### Work request
Could you restate the data word for word and drop the pictures?
---------- Listed entries
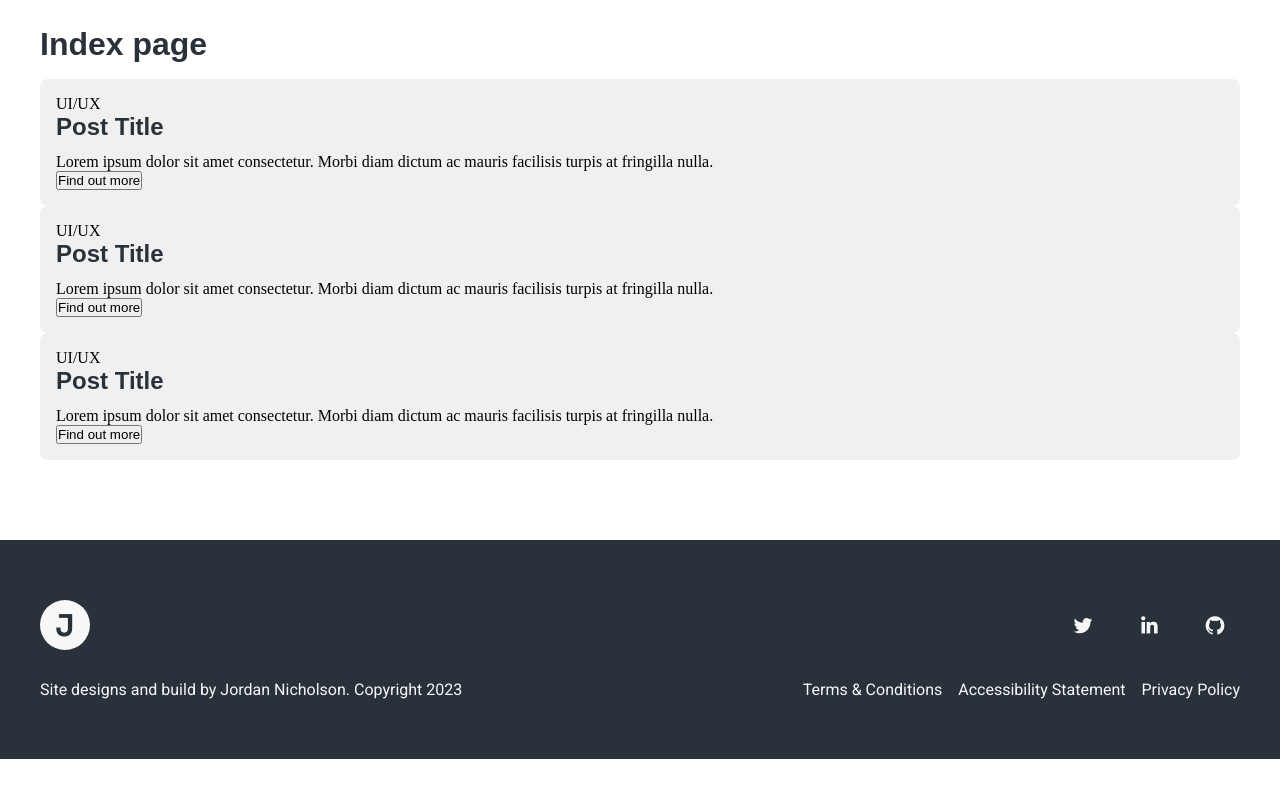
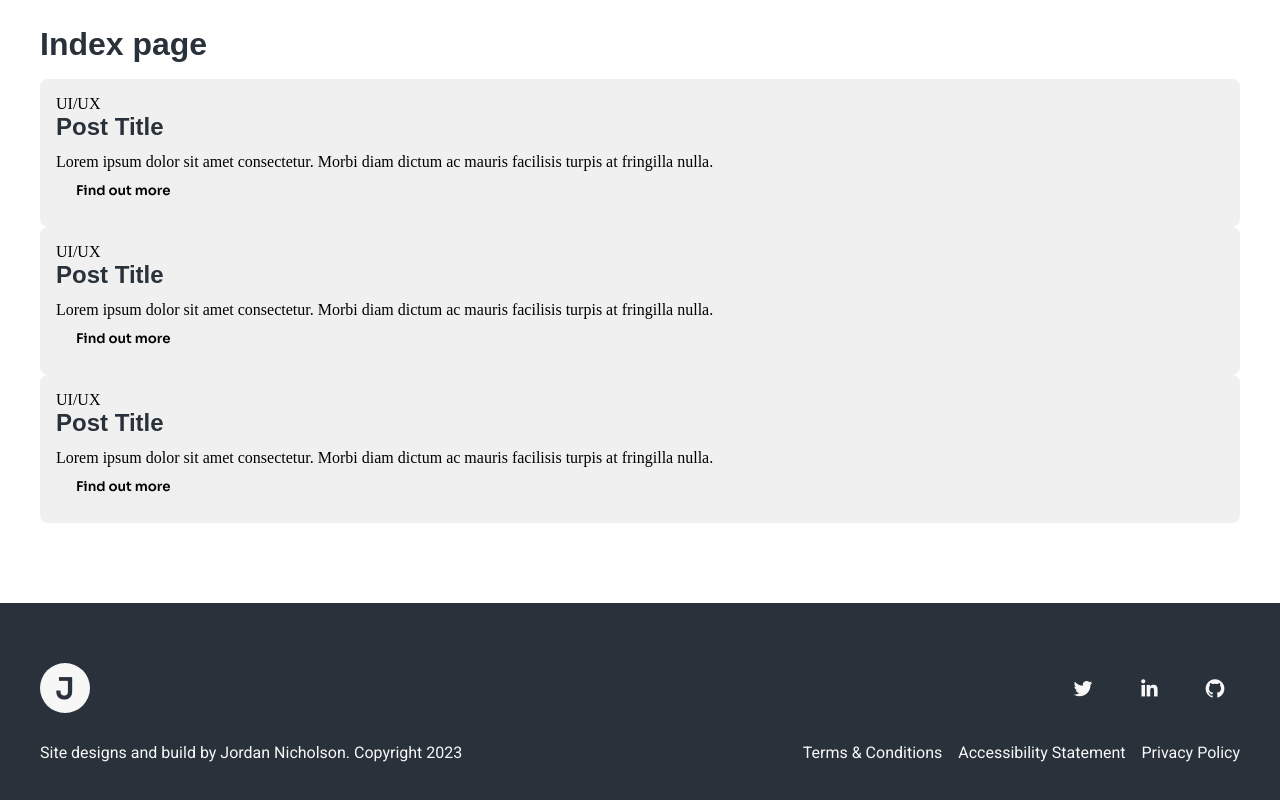
Before and after one commit to JordanNic/personal-site, a Nuxt app: page / in a window 1280 px wide. Shown: the part 854-1654 px from the top of the page. Before the commit the page ends 1613 px from the top, so only its background shows below. Built offline with nearby package versions, Linux system fonts and the light colour scheme.

Commit message:
Created and added button partial

```diff
--- a/assets/scss/app.scss
+++ b/assets/scss/app.scss
@@ -4,6 +4,7 @@
 @import "partials/mixins";
 @import "partials/typography";
 @import "partials/base";
+@import "partials/button";
 @import "partials/social-icons";
 @import "partials/nav-bar";
 @import "partials/footer";
--- /dev/null
+++ b/assets/scss/partials/_button.scss
@@ -0,0 +1,6 @@
+button {
+    padding: 10px 20px;
+    border: none;
+    @include border-radius(8px);
+    @include display-font-stack;
+}
```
--------------------
### Response to the task
Before and after one commit to JordanNic/personal-site, a Nuxt app: page / in a window 1280 px wide. Shown: the part 854-1654 px from the top of the page. Before the commit the page ends 1613 px from the top, so only its background shows below. Built offline with nearby package versions, Linux system fonts and the light colour scheme.

Commit message:
Created and added button partial

```diff
--- a/assets/scss/app.scss
+++ b/assets/scss/app.scss
@@ -4,6 +4,7 @@
 @import "partials/mixins";
 @import "partials/typography";
 @import "partials/base";
+@import "partials/button";
 @import "partials/social-icons";
 @import "partials/nav-bar";
 @import "partials/footer";
--- /dev/null
+++ b/assets/scss/partials/_button.scss
@@ -0,0 +1,6 @@
+button {
+    padding: 10px 20px;
+    border: none;
+    @include border-radius(8px);
+    @include display-font-stack;
+}
```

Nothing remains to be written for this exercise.